Japan nuclear plant: Panic buyers seek out salt, seaweed and red wine as rumour fuels fallout fears
As nuclear panic began to spread around the world, pharmacies and supermarkets thousands of miles from Japan began to run out of anything and everything that was even rumoured to prevent radiation poisoning.
Shoppers mob a supermarket to buy salt in Lanzhou, ChinaPhoto: AP
By Gordon Rayner, Chief Reporter7:30AM GMT 18 Mar 2011
Russia saw a run on red wine and seaweed; in China people were buying massive amounts of salt, and chemists as far away as Bulgaria reported shortages of iodine tablets.
No matter how many scientists were wheeled out to reassure people that radiation levels outside Japan would not pose a threat to health, widespread distrust of official advice meant thousands placed more faith in old wives' tales.
In China, the government called for calm after shoppers bought huge quantities of salt in the belief that it contains enough iodine to block radiation.

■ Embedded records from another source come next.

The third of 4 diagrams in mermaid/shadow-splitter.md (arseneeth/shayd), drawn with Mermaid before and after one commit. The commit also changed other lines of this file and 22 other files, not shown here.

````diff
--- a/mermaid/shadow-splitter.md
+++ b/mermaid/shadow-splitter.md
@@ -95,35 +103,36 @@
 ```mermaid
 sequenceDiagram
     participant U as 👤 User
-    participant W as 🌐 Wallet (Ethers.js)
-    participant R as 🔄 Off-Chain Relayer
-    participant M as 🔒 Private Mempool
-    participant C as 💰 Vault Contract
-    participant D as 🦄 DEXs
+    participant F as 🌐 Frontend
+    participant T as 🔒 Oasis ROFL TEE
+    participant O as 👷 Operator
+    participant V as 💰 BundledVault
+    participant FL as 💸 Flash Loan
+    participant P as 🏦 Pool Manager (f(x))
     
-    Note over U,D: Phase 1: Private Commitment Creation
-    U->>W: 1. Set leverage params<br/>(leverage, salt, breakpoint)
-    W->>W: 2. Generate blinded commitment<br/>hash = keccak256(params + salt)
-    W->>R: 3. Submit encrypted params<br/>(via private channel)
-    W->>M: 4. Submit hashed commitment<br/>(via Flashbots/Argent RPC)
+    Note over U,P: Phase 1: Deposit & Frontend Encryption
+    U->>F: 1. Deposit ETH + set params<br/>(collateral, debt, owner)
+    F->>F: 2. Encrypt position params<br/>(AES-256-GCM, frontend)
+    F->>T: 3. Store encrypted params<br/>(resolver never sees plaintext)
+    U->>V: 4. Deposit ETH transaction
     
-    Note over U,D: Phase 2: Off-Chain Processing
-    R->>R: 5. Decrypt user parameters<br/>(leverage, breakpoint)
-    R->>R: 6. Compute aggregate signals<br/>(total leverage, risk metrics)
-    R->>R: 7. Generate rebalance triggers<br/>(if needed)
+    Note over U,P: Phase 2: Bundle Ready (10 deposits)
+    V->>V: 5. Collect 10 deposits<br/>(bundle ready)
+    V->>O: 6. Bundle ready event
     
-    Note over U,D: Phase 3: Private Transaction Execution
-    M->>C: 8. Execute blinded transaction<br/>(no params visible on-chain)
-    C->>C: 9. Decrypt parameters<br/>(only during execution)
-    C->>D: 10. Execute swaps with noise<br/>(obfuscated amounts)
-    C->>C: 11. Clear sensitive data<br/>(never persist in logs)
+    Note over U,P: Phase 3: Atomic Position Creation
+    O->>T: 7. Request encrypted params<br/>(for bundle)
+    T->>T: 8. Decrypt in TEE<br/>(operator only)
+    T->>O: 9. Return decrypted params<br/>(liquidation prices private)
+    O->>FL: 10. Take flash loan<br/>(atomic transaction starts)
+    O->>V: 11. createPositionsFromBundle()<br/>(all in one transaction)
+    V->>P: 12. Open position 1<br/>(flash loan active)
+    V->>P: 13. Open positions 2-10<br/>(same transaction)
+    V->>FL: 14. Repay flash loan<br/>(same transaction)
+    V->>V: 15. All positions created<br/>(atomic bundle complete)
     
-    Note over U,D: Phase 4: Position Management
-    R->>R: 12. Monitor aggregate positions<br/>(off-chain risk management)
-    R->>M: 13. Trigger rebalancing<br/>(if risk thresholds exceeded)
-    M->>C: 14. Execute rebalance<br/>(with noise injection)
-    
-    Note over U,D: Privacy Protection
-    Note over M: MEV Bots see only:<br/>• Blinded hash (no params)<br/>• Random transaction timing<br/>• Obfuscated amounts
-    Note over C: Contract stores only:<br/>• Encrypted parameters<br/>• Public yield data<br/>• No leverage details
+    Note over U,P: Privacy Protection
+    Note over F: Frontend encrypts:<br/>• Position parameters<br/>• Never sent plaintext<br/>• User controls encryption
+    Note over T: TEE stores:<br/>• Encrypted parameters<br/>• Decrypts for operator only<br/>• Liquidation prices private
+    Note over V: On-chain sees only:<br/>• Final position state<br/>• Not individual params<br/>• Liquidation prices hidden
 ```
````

Potassium iodide tablets, which prevent the body from absorbing radiation, have been handed out in Japan to those living near the stricken Fukushima power plant, and in China iodine is added to salt to help prevent iodine deficiency.
The mere mention of the word iodine was enough to prompt panic buying of salt amid fears that a change in the wind direction could blow a radioactive cloud across China from its near neighbour.